1 of 1 people found the following review helpful
Your granchildren will read it in college in 50 years. Why not read it now?,
This review is from: The Last Days of Old Beijing: Life in the Vanishing Backstreets of a City Transformed (Hardcover)
Journalists, businessmen, students, professors and diplomats in Beijing are all reading this book. Everyone's got a copy lying around that they're working on or have just finished, and for good reason: The Last Days of Old Beijing is an easy, thoughtful read about a culture, a country, a society, a city, a neighborhood and then the lives of a small group of people in a warren of dilapidated, traditional housing one step away from the wrecking ball in old Beijing. An elegiac memoir of the author's life as an accepted member of this poor community, a hilarious account of the misadventures of all sorts of people living in the hutong, and a wider criticism of the tragedy of the destruction of China's past in the name of money, The Last Days of Old Beijing is also a suspense story pitting tradition and locals against the wealthy and powerful development forces Meyer calls only "The Hand."

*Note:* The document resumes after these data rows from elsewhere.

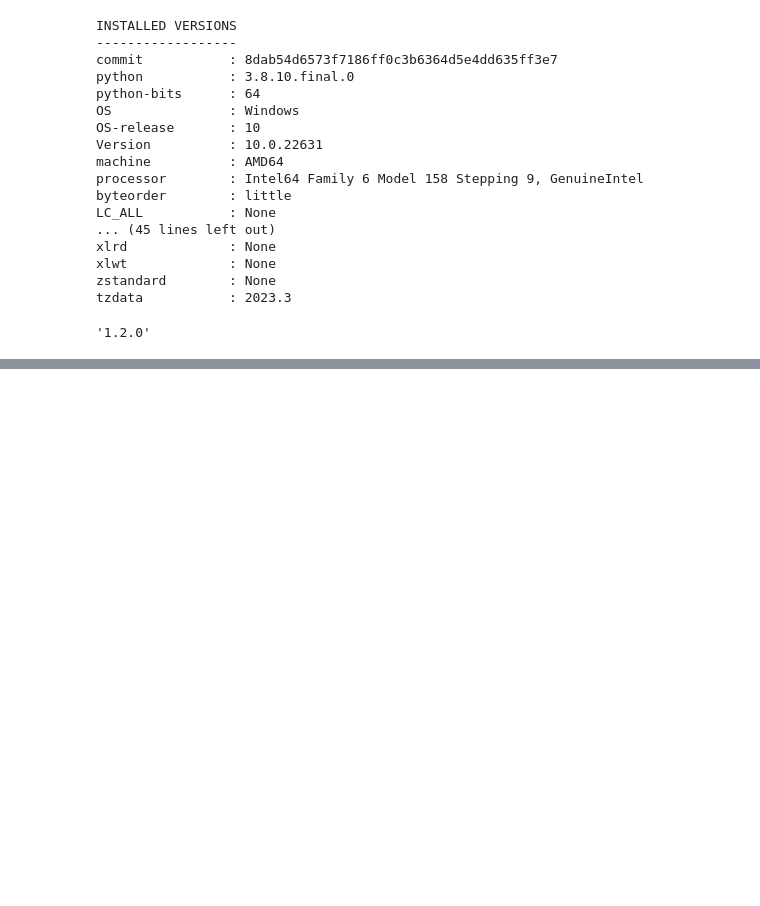
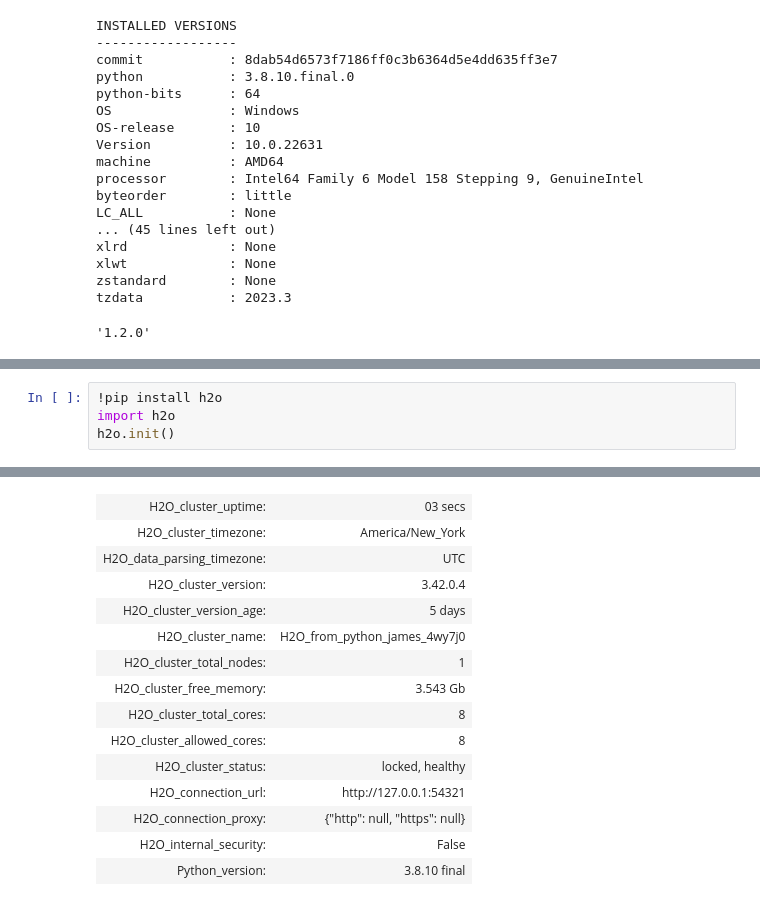
Before and after one commit to caojingw/ml_template, a Jupyter notebook: template.ipynb, the cells around one changed output, grey strips where cells are left out. Saved outputs shown, nothing was run; the diff lists cells and outputs as text; blank space fills up the shorter version.

```diff
--- a/template.ipynb
+++ b/template.ipynb
@@ -210,0 +216,5 @@ Now:
+# %%
+!pip install h2o
+import h2o
+h2o.init()
+# %% [output]
@@ -210,0 +238,15 @@ Now:
+| H2O_cluster_uptime: | 03 secs |
+| H2O_cluster_timezone: | America/New_York |
+| H2O_data_parsing_timezone: | UTC |
+| H2O_cluster_version: | 3.42.0.4 |
+| H2O_cluster_version_age: | 5 days |
+| H2O_cluster_name: | H2O_from_python_james_4wy7j0 |
+| H2O_cluster_total_nodes: | 1 |
+| H2O_cluster_free_memory: | 3.543 Gb |
+| H2O_cluster_total_cores: | 8 |
+| H2O_cluster_allowed_cores: | 8 |
+| H2O_cluster_status: | locked, healthy |
+| H2O_connection_url: | http://127.0.0.1:54321 |
+| H2O_connection_proxy: | {"http": null, "https": null} |
+| H2O_internal_security: | False |
+| Python_version: | 3.8.10 final |
```
Also changed, not shown: parts of 11 cells of this notebook.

The journalism is impeccable and the writing a joy. In this example, he is recounting his conversation with a Chinese writer: "Like Feng, Zhang felt he was finished writing books; the cataloging of heritage took all his time. "My first book was about the Eight Big hutong," he said, holding his hands parallel, with the palms facing in, before his stomach. "I just finished another book on Dazhalan's history, which covers one hundred and fourteen hutong." His hands moved farther apart, framing his body. "That just got me interested in the rest of Beijing's remaining neighborhoods." The space between his hands grew wider. "Then I wanted to know more about all of China." Now his arms were fully outstretched. "Next I need to learn about all of the world's other cities and how they protect heritage!" His arms windmilled in the ashy air."
Each page contains a treasure, and you will be smarter and more insightful when you finish. Chinese history professors will assign this book in their classes fifty years from now. Why not get a jump on your grandkids and read it now?
I rate along with John Pomfret's Chinese Lessons and Peter Hessler's River Town as one of the three best on China today.